RECORDS TO USE ▸
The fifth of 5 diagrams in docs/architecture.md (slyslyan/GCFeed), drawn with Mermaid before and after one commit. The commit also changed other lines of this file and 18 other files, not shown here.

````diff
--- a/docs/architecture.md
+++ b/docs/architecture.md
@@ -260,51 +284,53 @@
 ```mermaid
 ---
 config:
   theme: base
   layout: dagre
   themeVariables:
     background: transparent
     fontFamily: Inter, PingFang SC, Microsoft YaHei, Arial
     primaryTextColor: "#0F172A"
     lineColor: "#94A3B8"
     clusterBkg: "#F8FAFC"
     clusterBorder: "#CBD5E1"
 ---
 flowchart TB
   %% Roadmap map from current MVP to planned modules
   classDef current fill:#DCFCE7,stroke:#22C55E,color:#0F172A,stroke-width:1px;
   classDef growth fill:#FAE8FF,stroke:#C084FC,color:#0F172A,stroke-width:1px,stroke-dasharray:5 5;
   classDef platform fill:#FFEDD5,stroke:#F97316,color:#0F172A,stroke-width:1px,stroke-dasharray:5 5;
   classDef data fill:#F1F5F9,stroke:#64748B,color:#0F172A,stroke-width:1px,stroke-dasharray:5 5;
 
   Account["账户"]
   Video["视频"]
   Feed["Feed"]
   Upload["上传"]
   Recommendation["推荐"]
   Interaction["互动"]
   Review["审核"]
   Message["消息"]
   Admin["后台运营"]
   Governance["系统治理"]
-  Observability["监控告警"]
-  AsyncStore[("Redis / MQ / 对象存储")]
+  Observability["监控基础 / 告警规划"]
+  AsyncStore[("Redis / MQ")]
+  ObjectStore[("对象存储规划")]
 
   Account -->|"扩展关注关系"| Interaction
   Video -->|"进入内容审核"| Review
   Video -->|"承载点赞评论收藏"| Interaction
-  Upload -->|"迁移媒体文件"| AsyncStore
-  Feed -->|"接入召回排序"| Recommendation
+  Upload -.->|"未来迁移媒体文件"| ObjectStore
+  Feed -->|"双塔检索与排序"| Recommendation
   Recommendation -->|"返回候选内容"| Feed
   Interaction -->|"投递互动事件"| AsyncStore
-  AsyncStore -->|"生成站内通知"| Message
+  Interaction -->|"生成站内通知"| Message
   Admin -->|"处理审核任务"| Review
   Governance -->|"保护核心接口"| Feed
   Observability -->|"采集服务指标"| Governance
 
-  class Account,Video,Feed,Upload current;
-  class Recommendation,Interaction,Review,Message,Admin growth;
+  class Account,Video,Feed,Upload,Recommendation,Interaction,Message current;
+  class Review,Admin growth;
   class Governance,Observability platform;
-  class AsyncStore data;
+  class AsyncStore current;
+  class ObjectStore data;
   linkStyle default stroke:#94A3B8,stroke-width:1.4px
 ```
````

EXERCISE ▸ Each line above needs to be written out again exactly.

RESPONSE AREA ▸
The fifth of 5 diagrams in docs/architecture.md (slyslyan/GCFeed), drawn with Mermaid before and after one commit. The commit also changed other lines of this file and 18 other files, not shown here.

````diff
--- a/docs/architecture.md
+++ b/docs/architecture.md
@@ -260,51 +284,53 @@
 ```mermaid
 ---
 config:
   theme: base
   layout: dagre
   themeVariables:
     background: transparent
     fontFamily: Inter, PingFang SC, Microsoft YaHei, Arial
     primaryTextColor: "#0F172A"
     lineColor: "#94A3B8"
     clusterBkg: "#F8FAFC"
     clusterBorder: "#CBD5E1"
 ---
 flowchart TB
   %% Roadmap map from current MVP to planned modules
   classDef current fill:#DCFCE7,stroke:#22C55E,color:#0F172A,stroke-width:1px;
   classDef growth fill:#FAE8FF,stroke:#C084FC,color:#0F172A,stroke-width:1px,stroke-dasharray:5 5;
   classDef platform fill:#FFEDD5,stroke:#F97316,color:#0F172A,stroke-width:1px,stroke-dasharray:5 5;
   classDef data fill:#F1F5F9,stroke:#64748B,color:#0F172A,stroke-width:1px,stroke-dasharray:5 5;
 
   Account["账户"]
   Video["视频"]
   Feed["Feed"]
   Upload["上传"]
   Recommendation["推荐"]
   Interaction["互动"]
   Review["审核"]
   Message["消息"]
   Admin["后台运营"]
   Governance["系统治理"]
-  Observability["监控告警"]
-  AsyncStore[("Redis / MQ / 对象存储")]
+  Observability["监控基础 / 告警规划"]
+  AsyncStore[("Redis / MQ")]
+  ObjectStore[("对象存储规划")]
 
   Account -->|"扩展关注关系"| Interaction
   Video -->|"进入内容审核"| Review
   Video -->|"承载点赞评论收藏"| Interaction
-  Upload -->|"迁移媒体文件"| AsyncStore
-  Feed -->|"接入召回排序"| Recommendation
+  Upload -.->|"未来迁移媒体文件"| ObjectStore
+  Feed -->|"双塔检索与排序"| Recommendation
   Recommendation -->|"返回候选内容"| Feed
   Interaction -->|"投递互动事件"| AsyncStore
-  AsyncStore -->|"生成站内通知"| Message
+  Interaction -->|"生成站内通知"| Message
   Admin -->|"处理审核任务"| Review
   Governance -->|"保护核心接口"| Feed
   Observability -->|"采集服务指标"| Governance
 
-  class Account,Video,Feed,Upload current;
-  class Recommendation,Interaction,Review,Message,Admin growth;
+  class Account,Video,Feed,Upload,Recommendation,Interaction,Message current;
+  class Review,Admin growth;
   class Governance,Observability platform;
-  class AsyncStore data;
+  class AsyncStore current;
+  class ObjectStore data;
   linkStyle default stroke:#94A3B8,stroke-width:1.4px
 ```
````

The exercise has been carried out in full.